There are several types of “expungements” under California law for people have previously been convicted of a crime, each that provides different forms and levels of relief.
The most common form of expungement is what is called a “1203.4”, because it is defined by Penal Code section 1203.4(a). See Cal. Penal Code § 1203.4(a). This code allows someone placed on probation for a misdemeanor or felony to enter a new plea of “Not Guilty” and have the case “dismissed” under the code. This relief is mandatory if the probationer sustained no violations of probation. If violations on probation did occur, and did not result in a prison sentence in the case of a felony, the court may nonetheless grant the relief in its discretion in the interests of justice. In either case, if the crime you were convicted has a misdemeanor “version” of the crime, your attorney can ask that the crime be reduced to a misdemeanor at the time of applying for the expungement. Certain restrictions apply, and some convictions do not qualify for this relief, or cannot be reduced to a misdemeanor, so an experienced criminal defense lawyer must be consulted to determine if the relief is available in your specific case.

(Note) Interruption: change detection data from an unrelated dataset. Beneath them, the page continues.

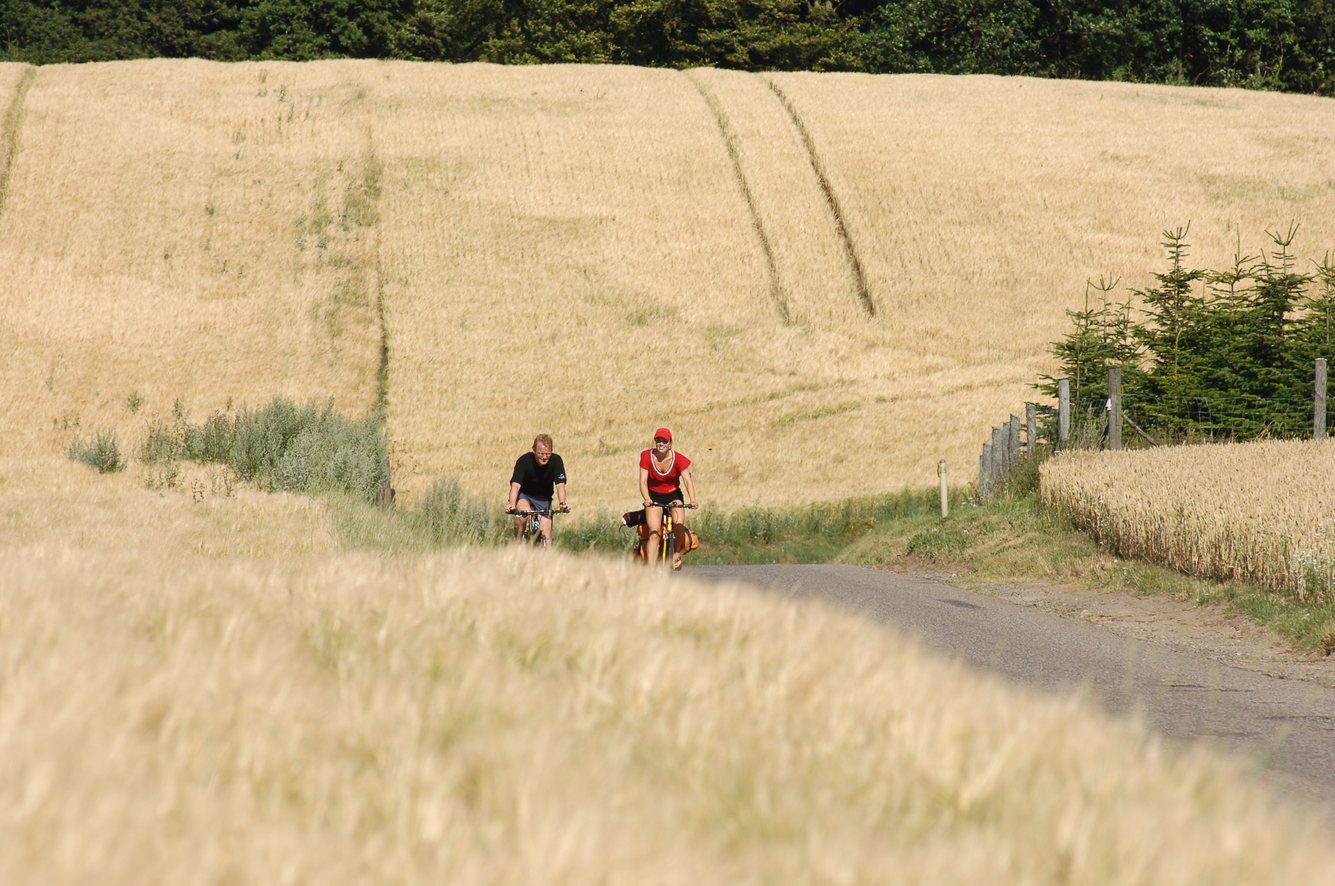
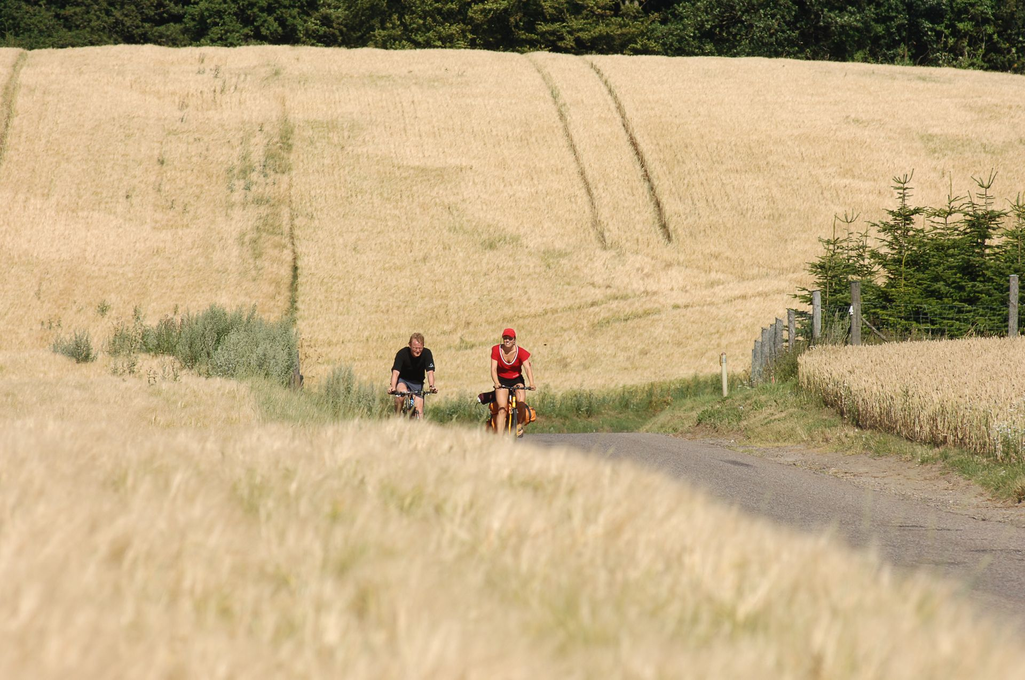
Better images

diff --git a/gulpfile.js b/gulpfile.js
@@ -1,0 +1,96 @@
+// modified from generator-jekyllized 1.0.0-rc.6
+"use strict";
+var gulp = require("gulp");
+var newer = require("gulp-newer");
+var responsive = require("gulp-responsive");
+var size = require("gulp-size");
+const imagemin = require('gulp-imagemin');
+
+var paths = {};
+
+// Folder naming conventions.
+paths.assetsFolderName = "assets";
+paths.imageFolderName = "images";
+paths.siteFolderName = "";
+paths.sourceFolderName = "/home/ec2-user/environment/cykelferie";
+
+// Directory locations.
+paths.sourceDir = paths.sourceFolderName + "/";
+paths.assetsDir = paths.assetsFolderName + "/";
+
+// Paths
+paths.imageFiles = paths.sourceDir + paths.assetsDir + paths.imageFolderName;
+paths.imagePattern =
+  "/**/*.+(jpg|JPG|jpeg|JPEG|png|PNG|svg|SVG|gif|GIF|webp|WEBP|tif|TIF)";
+paths.imageFilesGlob = paths.imageFiles + paths.imagePattern;
+  
+// Edit these paths
+paths.imageFilesActivitiesOriginals = paths.sourceDir + "/src/images/routes/originals";
+paths.imageFilesActivitiesDestination = paths.imageFiles + "/routes/";
+
+// 'gulp images:optimize' -- optimize images
+gulp.task("images:optimize", () => {
+  return gulp
+    .src(paths.imageFiles)
+    .pipe(
+      imagemin(
+        [
+          imagemin.gifsicle({ interlaced: true }),
+          imagemin.jpegtran({ progressive: true }),
+          imagemin.optipng(),
+          imagemin.svgo({ plugins: [{ cleanupIDs: false }] })
+        ],
+        { verbose: true }
+      )
+    )
+    .pipe(gulp.dest(paths.imageFiles));
+});
+
+
+// 'gulp images:feature' -- resize images
+gulp.task("images:routes", () => {
+
+  return gulp
+    .src([
+      paths.imageFilesActivitiesOriginals + paths.imagePattern,
+      "!" + paths.imageFilesActivitiesOriginals + "/**/*.{gif,svg}"
+    ])
+    .pipe(
+      responsive(
+        {
+          // resize all images
+          "*.*": [
+            {
+              width: 320,
+              rename: { suffix: "-320" }
+            },
+            {
+              width: 768,
+              rename: { suffix: "-768" }
+            },
+            {
+              width: 1920,
+              rename: { suffix: "" }
+            }
+          ]
+        },
+        {
+          // global configuration for all images
+          errorOnEnlargement: false,
+          withMetadata: false,
+          errorOnUnusedConfig: false
+        }
+      )
+    )
+    .pipe(gulp.dest(paths.imageFilesActivitiesDestination))
+});
+
+gulp.task(
+  "images",
+  gulp.series(
+    gulp.series(
+      "images:routes",
+      "images:optimize"
+    )
+  )
+);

If a person was sentenced to jail or no probation and was convicted of only a misdemeanor, they can have their record expunged similarly after a year under Penal Code section 1203.4a, if they are not on probation for another offense or facing charges for another offense. See Cal. Penal Code § 1203.4a. Again, certain convictions do not qualify for this relief, so an experienced criminal defense lawyer must be consulted to determine if the relief is available in your specific case.
In cases where PC 1203.4 relief is not available based on the nature of the charge, as is the case with many sex offenses, an attorney may still be able to request that the felony conviction be reduced to a misdemeanor if the crime you were convicted has a misdemeanor “version” of the crime. See Cal. Penal Code § 17(b). This only applies where a prison sentence was not imposed and probation was granted.
If a person is sentenced to prison, regardless of whether they were previously on probation for the offense that resulted in the prison sentence, or if you were convicted of a crime that is not covered under Penal Code section 1203.4, PC 1203.4 relief is not available. However, you can still apply for a “Certificate of Rehabilitation” under Penal Code sections 4800 et seq and 4853. This does not enter a dismissal on your record, but have other benefits, such as: permitting certain specified sex offenders to be relieved of their duty to register [Cal. Penal Code § 290.5(a)]; enhancing a person’s potential for becoming licensed by state boards [Cal. Penal Code § 4853]; serve as an official document indicating a person’s rehabilitation; and serves as a recommendation for a Governor’s pardon. For all of the types of benefits, and restrictions, as to what a Certificate of Rehabilitation can accomplish in your case, and to determine if you are eligible for a Certificate of Rehabilitation, you must consult an experienced criminal defense attorney.
If you were sentenced to prison after a felony conviction, are not eligible for 1203.4 relief, or have lifetime firearms restriction, the highest form of relief is a Governor’s pardon, which will restore many of your civil rights that a Certificate of Rehabilitation does not provide, including the right to serve on a jury, possess a firearm under most scenarios, serve as a probation or parole agent, or be relieved of the duty to register as a sex offender under Penal Code section 290. For all of the types of benefits, and restrictions, as to what a Governor’s pardon can accomplish in your case, and to determine if you are eligible for a pardon, you must consult an experienced criminal defense attorney.
Recent changes in the law under the voter initiative Proposition 47, relating to theft and drug possession offenses, requires the court to reduce matters to misdemeanors which were previously classified as felonies. This means certain specified theft crimes in which the value of the stolen property allegedly taken or possessed is worth less than $950.00, and all simple drug possession crimes, are eligible for reduction to a misdemeanor under Penal Code section 1170.18, unless the defendant had been previously convicted of certain disqualifying prior convictions described in the code. See Cal. Penal Code § 1170.18.
In addition, the voters of California also recently passed the voter initiative Proposition 64, related to marijuana offenses. Under the new law, any person who was previously convicted of a marijuana offense that would not have been a crime, or would be a misdemeanor, if committed today is eligible to have their record expunged to allow the new classification be shown. See Cal. Health & Safety Code § 11361.8. For instance, possession of marijuana for sale under Health & Safety 11359, once a straight felony offense, is now classified as a misdemeanor, and is eligible for reclassification as a misdemeanor under the new law.
The knowledgeable attorneys at Honeychurch & Boyd have extensive experience in litigating all types of expungement requests described above, and have achieved great results for their clients in these matters. If you are seeking to expunge or clean up your past criminal record in any way, do not hesitate to call Honeychurch & Boyd today for a free consultation to see how our effective attorneys may be able to help you achieve the best outcome for your case.